[User interface change data]
———

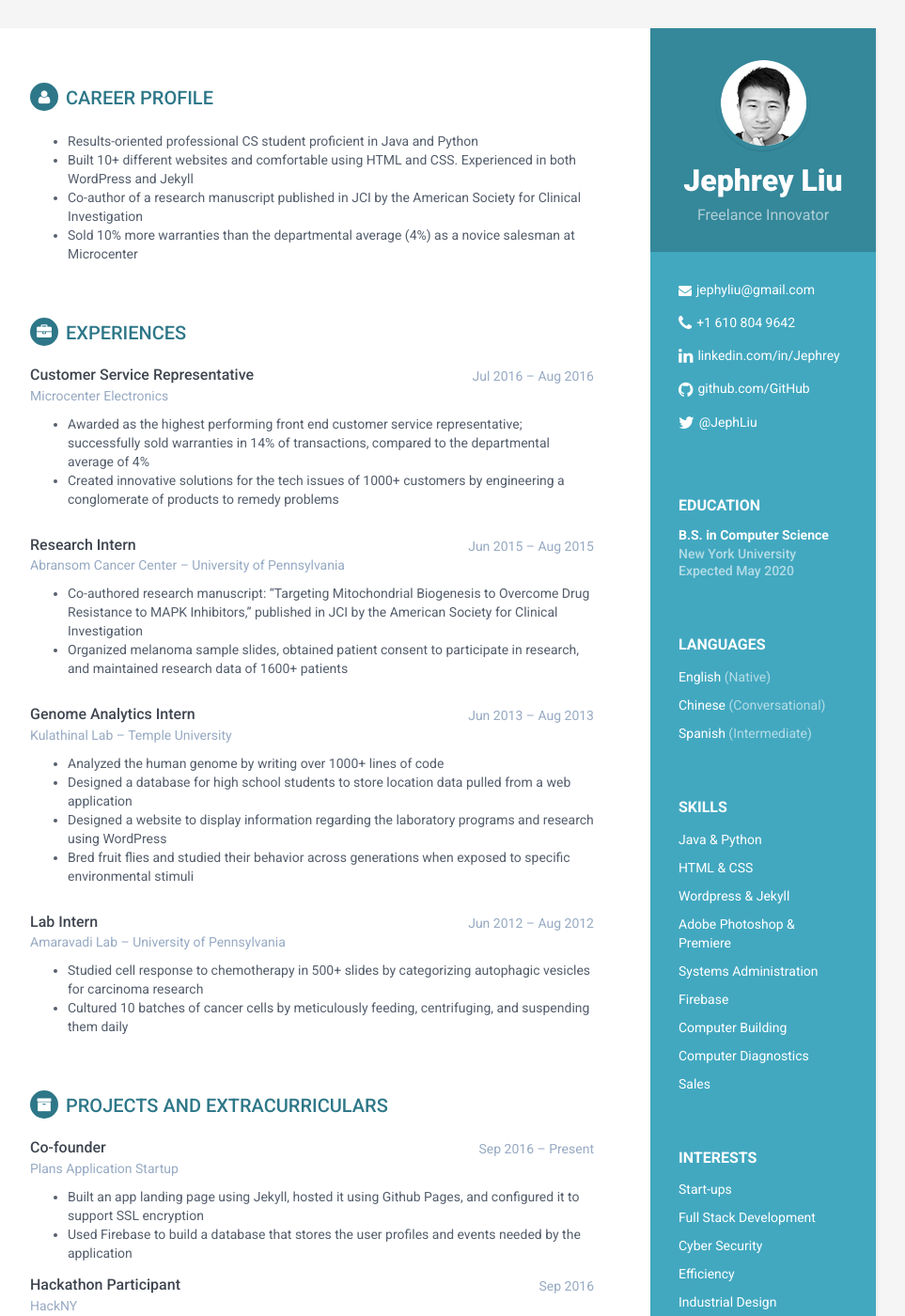
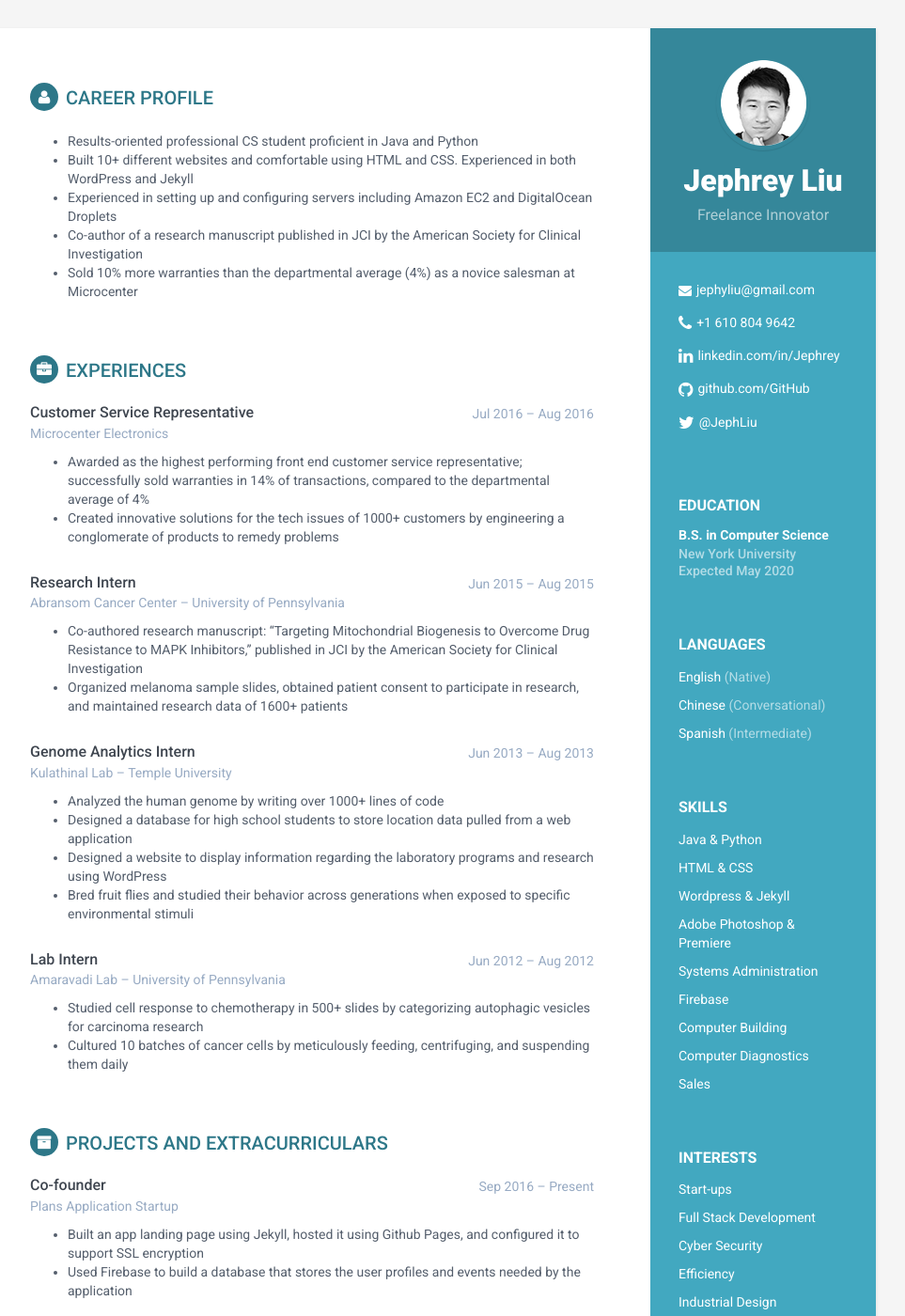
Before and after one commit to Jeph/Jeph.github.io, a Jekyll site: the page built from index.html, in a window 1280 px wide and 1400 px high. Shown: the whole window at 94% size, without its empty margins (188-1151 px from the left). Built offline with Jekyll 4.4.1, drawn with Linux system fonts in a browser that asks for light colours; some of the changed text lies outside the part shown.

Commit message:
Tweaked a few resume points

```diff
--- a/_includes/career-profile.html
+++ b/_includes/career-profile.html
@@ -4,6 +4,7 @@
     <ul>
       <li>Results-oriented professional CS student proficient in Java and Python</li>
       <li>Built 10+ different websites and comfortable using HTML and CSS. Experienced in both WordPress and Jekyll</li>
+      <li>Experienced in setting up and configuring servers including Amazon EC2 and DigitalOcean Droplets</li>
       <li>Co-author of a research manuscript published in JCI by the American Society for Clinical Investigation</li>
       <li>Sold 10% more warranties than the departmental average (4%) as a novice salesman at Microcenter</li>
     </ul>
--- a/_includes/projects.html
+++ b/_includes/projects.html
@@ -28,6 +28,7 @@
                     <div class="details">
                       <ul>
                         <li>Combined Twilio and ngrok to build a program that analyzes the contents of a photo and returns a relevant Chuck Norris joke</li>
+                        <li>Configured the program to run on an AWS EC2 instance</li>
                       </ul>
                     </div><!--//details-->
                 </div><!--//item-->
```
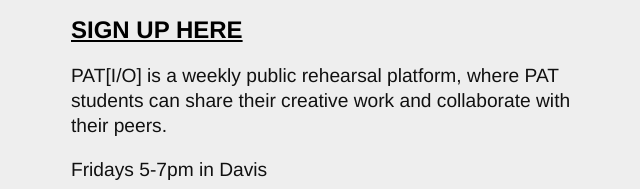
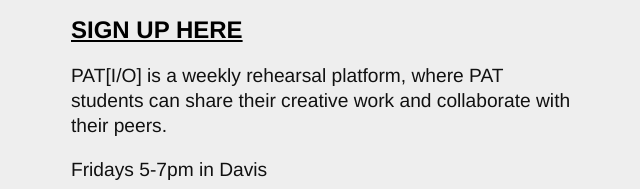
Before and after one commit to pat-i-o/pat-i-o.github.io, a plain HTML site: page index.html in a window 1280 px wide. Shown: the part 503-692 px from the top of the page, without its empty margins (319-959 px from the left). Drawn offline with Linux system fonts and the light colour scheme.

Commit message:
Update index.html

```diff
--- a/index.html
+++ b/index.html
@@ -14,7 +14,7 @@
       <img src="patio.png" width="500px">
 
       <div id="signuplink"><a href="https://forms.gle/BMzrf9sYPxbxNJeW9" target="_blank">SIGN UP HERE</a></div>
-      <p>PAT[I/O] is a weekly public rehearsal platform, where PAT students can share their creative work and collaborate with their peers.</p>
+      <p>PAT[I/O] is a weekly rehearsal platform, where PAT students can share their creative work and collaborate with their peers.</p>
 
       <p>Fridays 5-7pm in Davis</p>
       <p>PAT students can book up to one hour of time, indicate if it's open for collaboration, and use any resources available in Davis*.</p>
```
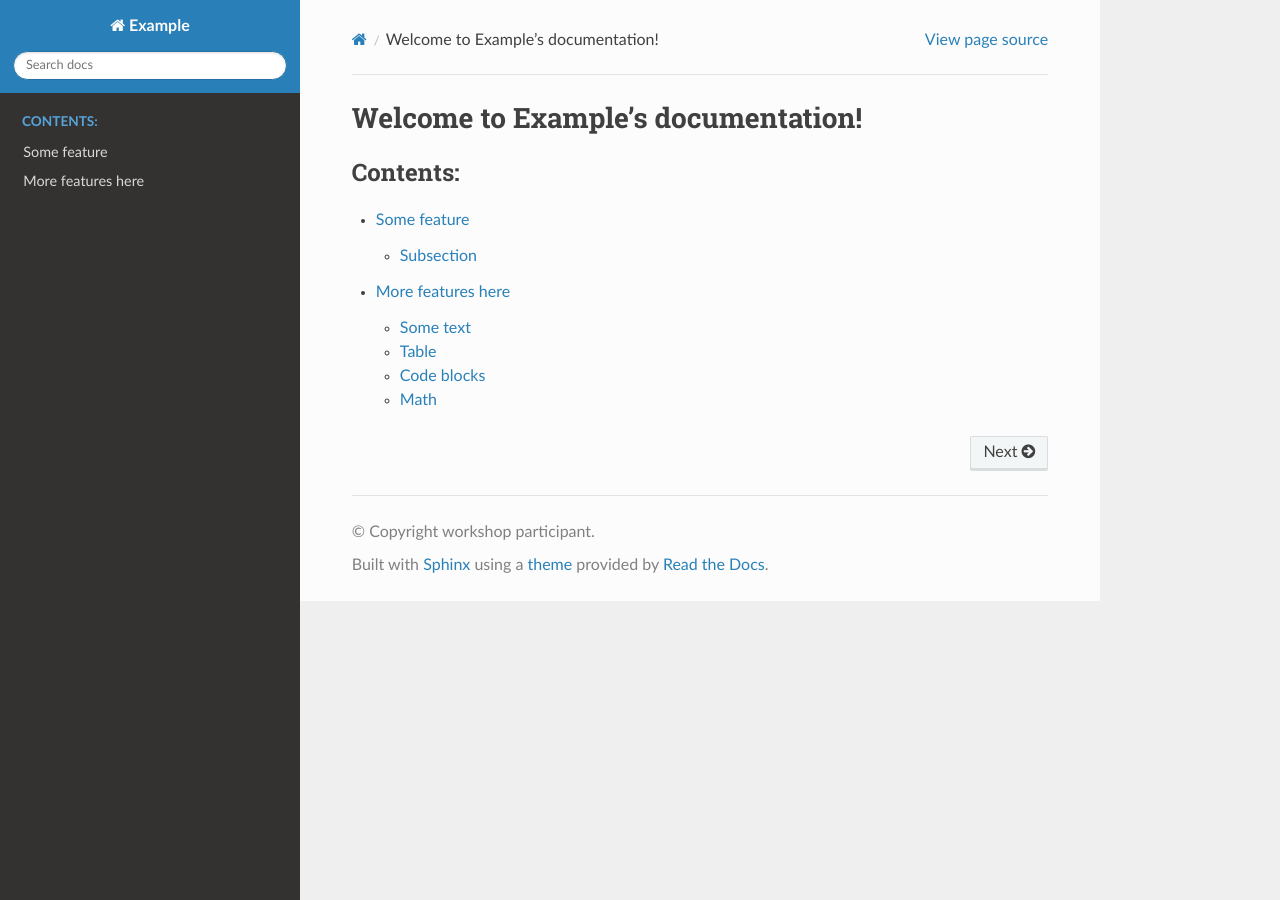
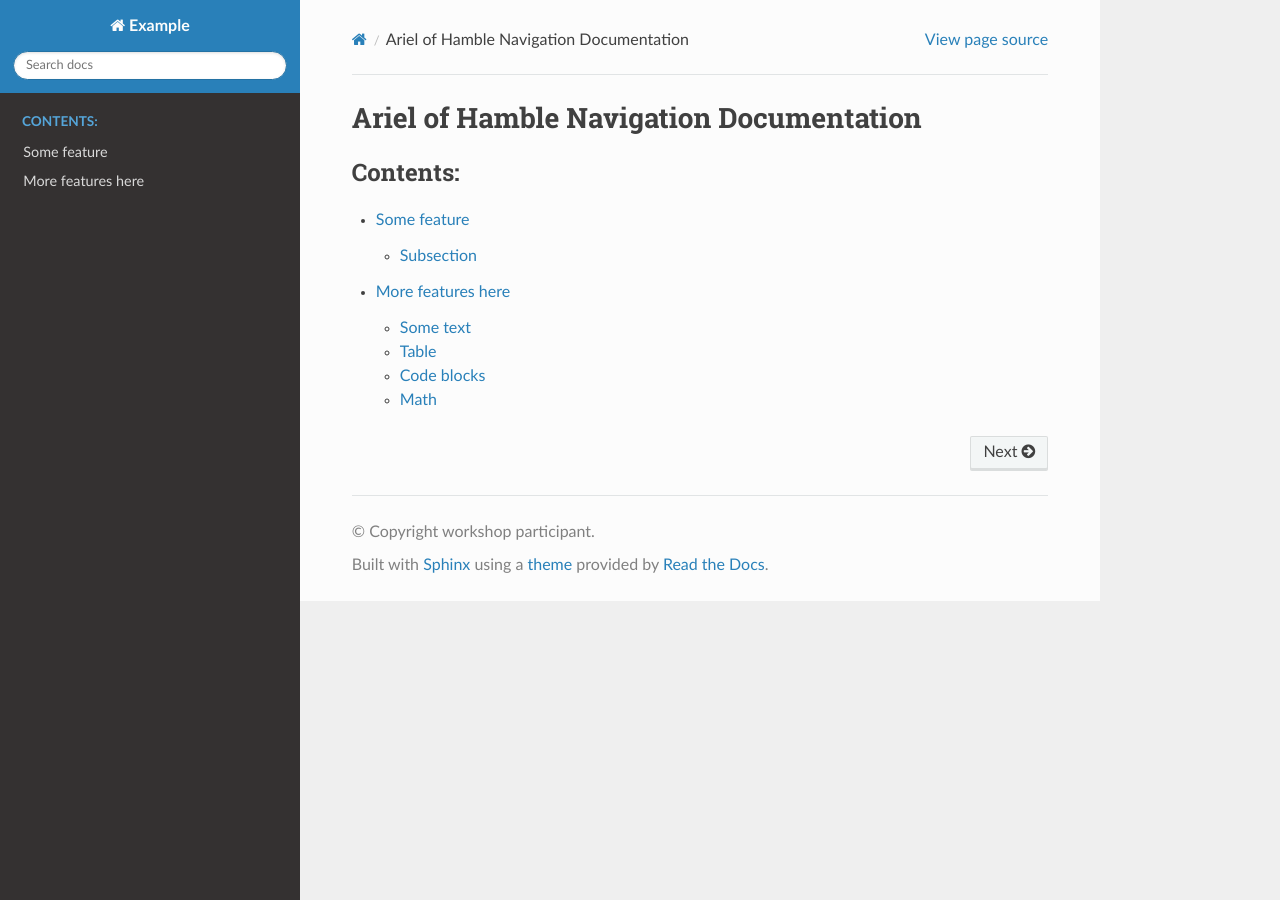
Before and after one commit to st599/ArielOfHamble-NavigationDocumentation, a Sphinx documentation site: the page built from doc/index.rst, in a window 1280 px wide. Built offline with Sphinx 7.4.7 and the Read the Docs theme 3.1.0, drawn with Linux system fonts in a browser that asks for light colours.

Commit message:
Update documentation title from Example to Ariel

```diff
--- a/doc/index.rst
+++ b/doc/index.rst
@@ -3,8 +3,8 @@
    You can adapt this file completely to your liking, but it should at least
    contain the root `toctree` directive.
 
-Welcome to Example's documentation!
-===================================
+Ariel of Hamble Navigation Documentation
+========================================
 
 .. toctree::
    :maxdepth: 2
```
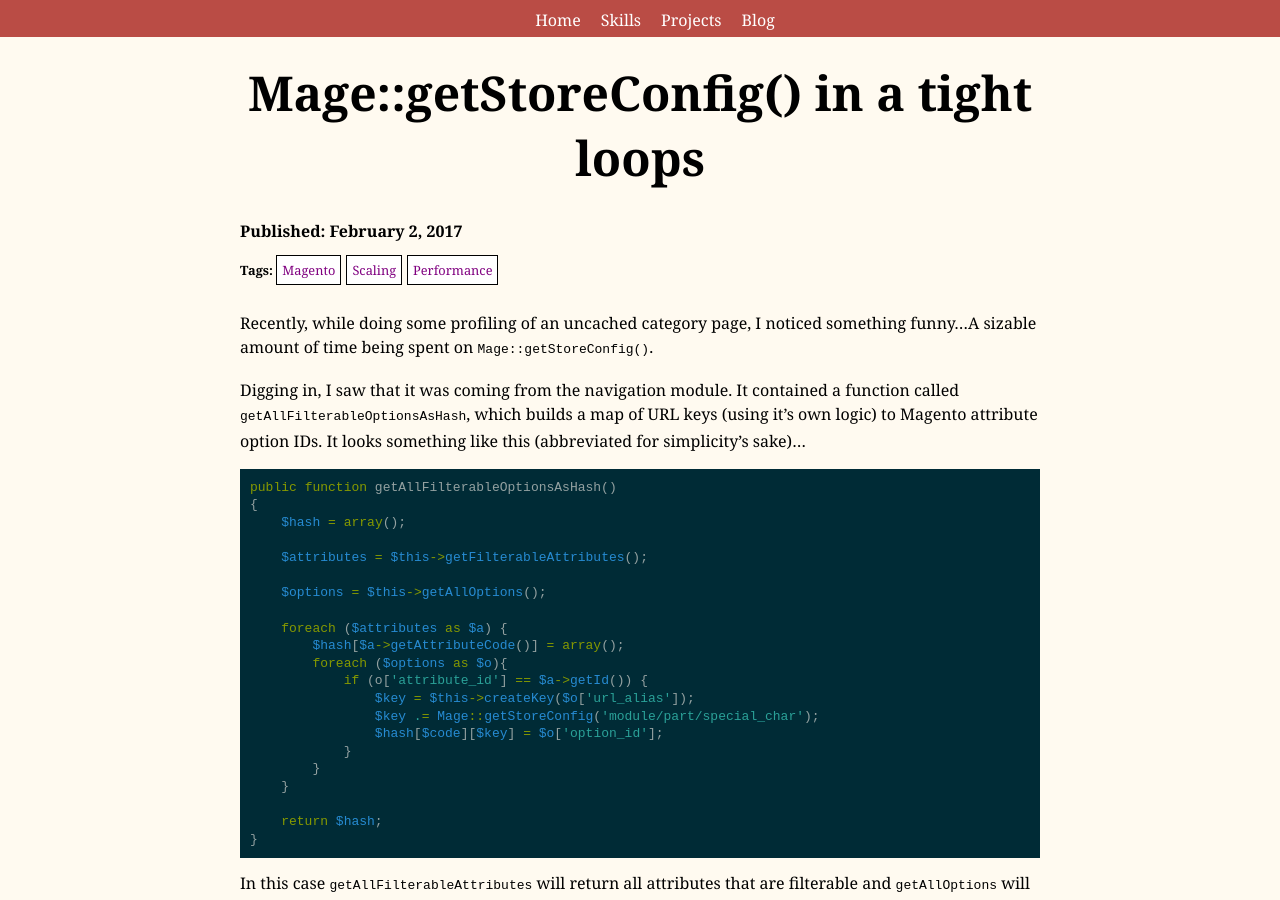
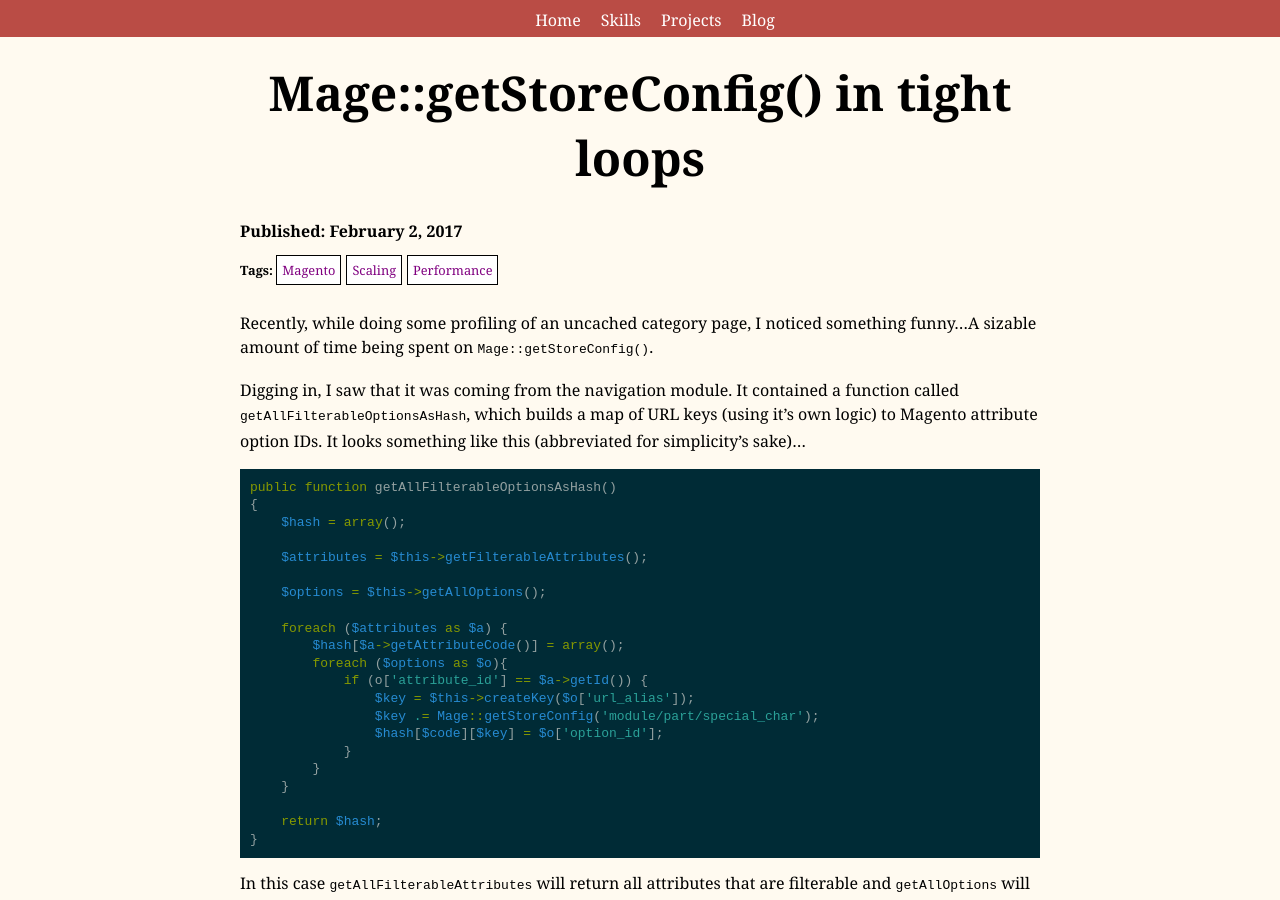
Before and after one commit to mpchadwick/mpchadwick.github.io, a Jekyll site: the page built from _posts/2017-02-02-mage-get-store-config-in-tight-loops.md, in a window 1280 px wide and 900 px high. Built offline with Jekyll 4.4.1, drawn with Linux system fonts in a browser that asks for light colours; emoji names are drawn with the system emoji font; comment, search, counter and statistics services are not loaded.

```diff
--- a/_posts/2017-02-02-mage-get-store-config-in-tight-loops.md
+++ b/_posts/2017-02-02-mage-get-store-config-in-tight-loops.md
@@ -1,6 +1,6 @@
 ---
 layout: blog-single
-title: Mage::getStoreConfig() in a tight loops
+title: Mage::getStoreConfig() in tight loops
 description: An investigation on the performance of repeatedly calling Mage::getStoreConfig() compared to using local variables.
 date: February 02, 2017
 image:
```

———

### What you need to do
Among the entries, find each line that includes the string "Update" and copy it.

### Response box
Update index.html
Update documentation title from Example to Ariel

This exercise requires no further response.